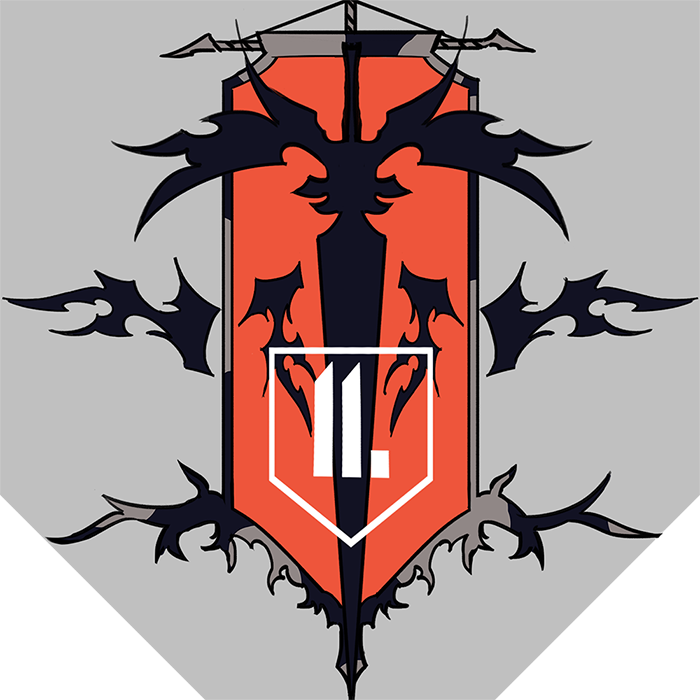
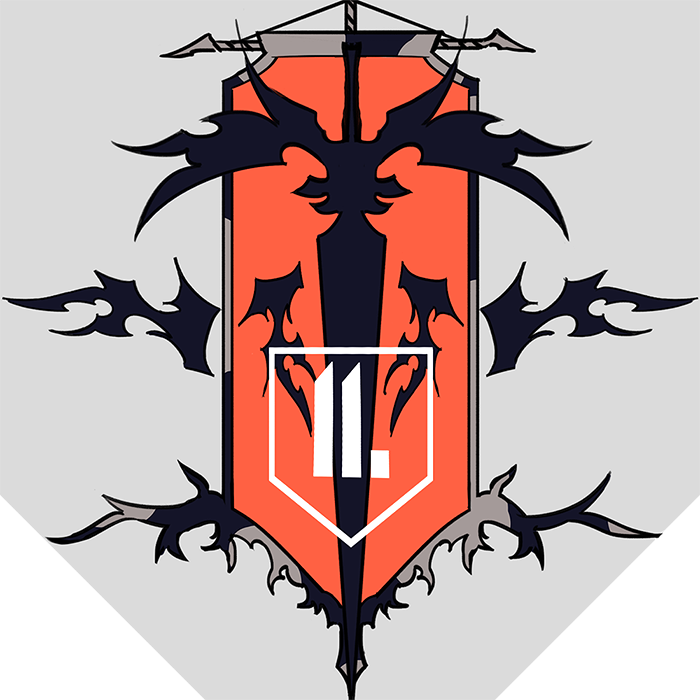
たたき台作成

diff --git a/ris-info/src/home/Home.tsx b/ris-info/src/home/Home.tsx
@@ -24,8 +24,31 @@ function Home() {
         <p>
         </p>
       </div>
-      <p>Welcome to Riften Info</p>
-      <p>Your one-stop solution for all information related to Riften.</p>
+      {/* ここにコンテンツを追加 */}
+      <h2 className="common_animated_text">
+        {"Welcome to Riften Info".split("").map((char, i) => (
+          <span key={i} style={{
+            display: 'inline-block',
+            opacity: 0,
+            animation: `fadeInLeft 0.4s forwards`,
+            animationDelay: `${i * 0.08}s`
+          }}>{char === ' ' ? '\u00A0' : char}</span>
+        ))}
+      </h2>
+      <h2 className="common_animated_text">
+        {"Your one-stop solution for all information related to Riften.".split("").map((char, i) => (
+          <span key={i} style={{
+            display: 'inline-block',
+            opacity: 0,
+            animation: `fadeInLeft 0.4s forwards`,
+            animationDelay: `${i * 0.08}s`
+          }}>{char === ' ' ? '\u00A0' : char}</span>
+        ))}
+      </h2>
+      <div className="common_padding">
+        <p>
+        </p>
+      </div>
     </>
   )
 }

diff --git a/ris-info/src/products-services/ProductsServices.tsx b/ris-info/src/products-services/ProductsServices.tsx
@@ -24,6 +24,23 @@ function ProductsServices() {
         <p>
         </p>
       </div>
+      {/* ここにコンテンツを追加 */}
+      <a href="https://github.com/deidra-JP-windows?tab=repositories&q=ris&type=&language=&sort=" target="_blank" rel="noopener noreferrer">
+        <h2 className="common_animated_text">
+          {"GitHub Repositories".split("").map((char, i) => (
+            <span key={i} style={{
+              display: 'inline-block',
+              opacity: 0,
+              animation: `fadeInLeft 0.4s forwards`,
+              animationDelay: `${i * 0.08}s`
+            }}>{char === ' ' ? '\u00A0' : char}</span>
+          ))}
+        </h2>
+      </a>
+      <div className="common_padding">
+        <p>
+        </p>
+      </div>
     </>
   )
 }

diff --git a/ris-info/src/mission-vision/MissionVision.tsx b/ris-info/src/mission-vision/MissionVision.tsx
@@ -24,6 +24,21 @@ function MissionVision() {
         <p>
         </p>
       </div>
+      {/* ここにコンテンツを追加 */}
+      <h2 className="common_animated_text">
+        {"A gathering of friends spending leisure time together".split("").map((char, i) => (
+          <span key={i} style={{
+            display: 'inline-block',
+            opacity: 0,
+            animation: `fadeInLeft 0.4s forwards`,
+            animationDelay: `${i * 0.08}s`
+          }}>{char === ' ' ? '\u00A0' : char}</span>
+        ))}
+      </h2>
+      <div className="common_padding">
+        <p>
+        </p>
+      </div>
     </>
   )
 }

diff --git a/ris-info/src/news-release/NewsRelease.tsx b/ris-info/src/news-release/NewsRelease.tsx
@@ -24,6 +24,21 @@ function NewsRelease() {
         <p>
         </p>
       </div>
+      {/* ここにコンテンツを追加 */}
+      <h2 className="common_animated_text">
+        {"The recent trip was amazing. Let's go again.".split("").map((char, i) => (
+          <span key={i} style={{
+            display: 'inline-block',
+            opacity: 0,
+            animation: `fadeInLeft 0.4s forwards`,
+            animationDelay: `${i * 0.08}s`
+          }}>{char === ' ' ? '\u00A0' : char}</span>
+        ))}
+      </h2>
+      <div className="common_padding">
+        <p>
+        </p>
+      </div>
     </>
   )
 }

diff --git a/ris-info/src/recruit/Recruit.tsx b/ris-info/src/recruit/Recruit.tsx
@@ -24,6 +24,21 @@ function Recruit() {
         <p>
         </p>
       </div>
+      {/* ここにコンテンツを追加 */}
+      <h2 className="common_animated_text">
+        {"By invitation only".split("").map((char, i) => (
+          <span key={i} style={{
+            display: 'inline-block',
+            opacity: 0,
+            animation: `fadeInLeft 0.4s forwards`,
+            animationDelay: `${i * 0.08}s`
+          }}>{char === ' ' ? '\u00A0' : char}</span>
+        ))}
+      </h2>
+      <div className="common_padding">
+        <p>
+        </p>
+      </div>
     </>
   )
 }

diff --git a/ris-info/src/App.css b/ris-info/src/App.css
@@ -5,6 +5,11 @@
   text-align: center;
 }
 
+a {
+  color: #213547;
+  text-decoration: none;
+}
+
 .common_logo {
   opacity: 0;
   filter: drop-shadow(0 0 2em #31525caa);
@@ -24,14 +29,19 @@
   }
 }
 
-
-
 .common_padding {
   padding: 2em;
 }
 
 .common_animated_title {
   font-size: 1rem;
+  font-weight: bold;
+  margin-bottom: 1rem;
+  animation: fadeInLeft 1s ease-out;
+}
+
+.common_animated_text {
+  font-size: 0.8rem;
   font-weight: bold;
   margin-bottom: 1rem;
   animation: fadeInLeft 1s ease-out;

diff --git a/ris-info/index.html b/ris-info/index.html
@@ -3,6 +3,7 @@
   <head>
     <meta charset="UTF-8" />
     <meta name="viewport" content="width=device-width, initial-scale=1.0" />
+    <link rel="icon" type="image/png" href="/favicon.png" />
     <title>Riften Info</title>
   </head>
   <body>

========

* Aim of the task
Indicate how many lines of the material include the word "Riften"; the number alone is required.

* Result
5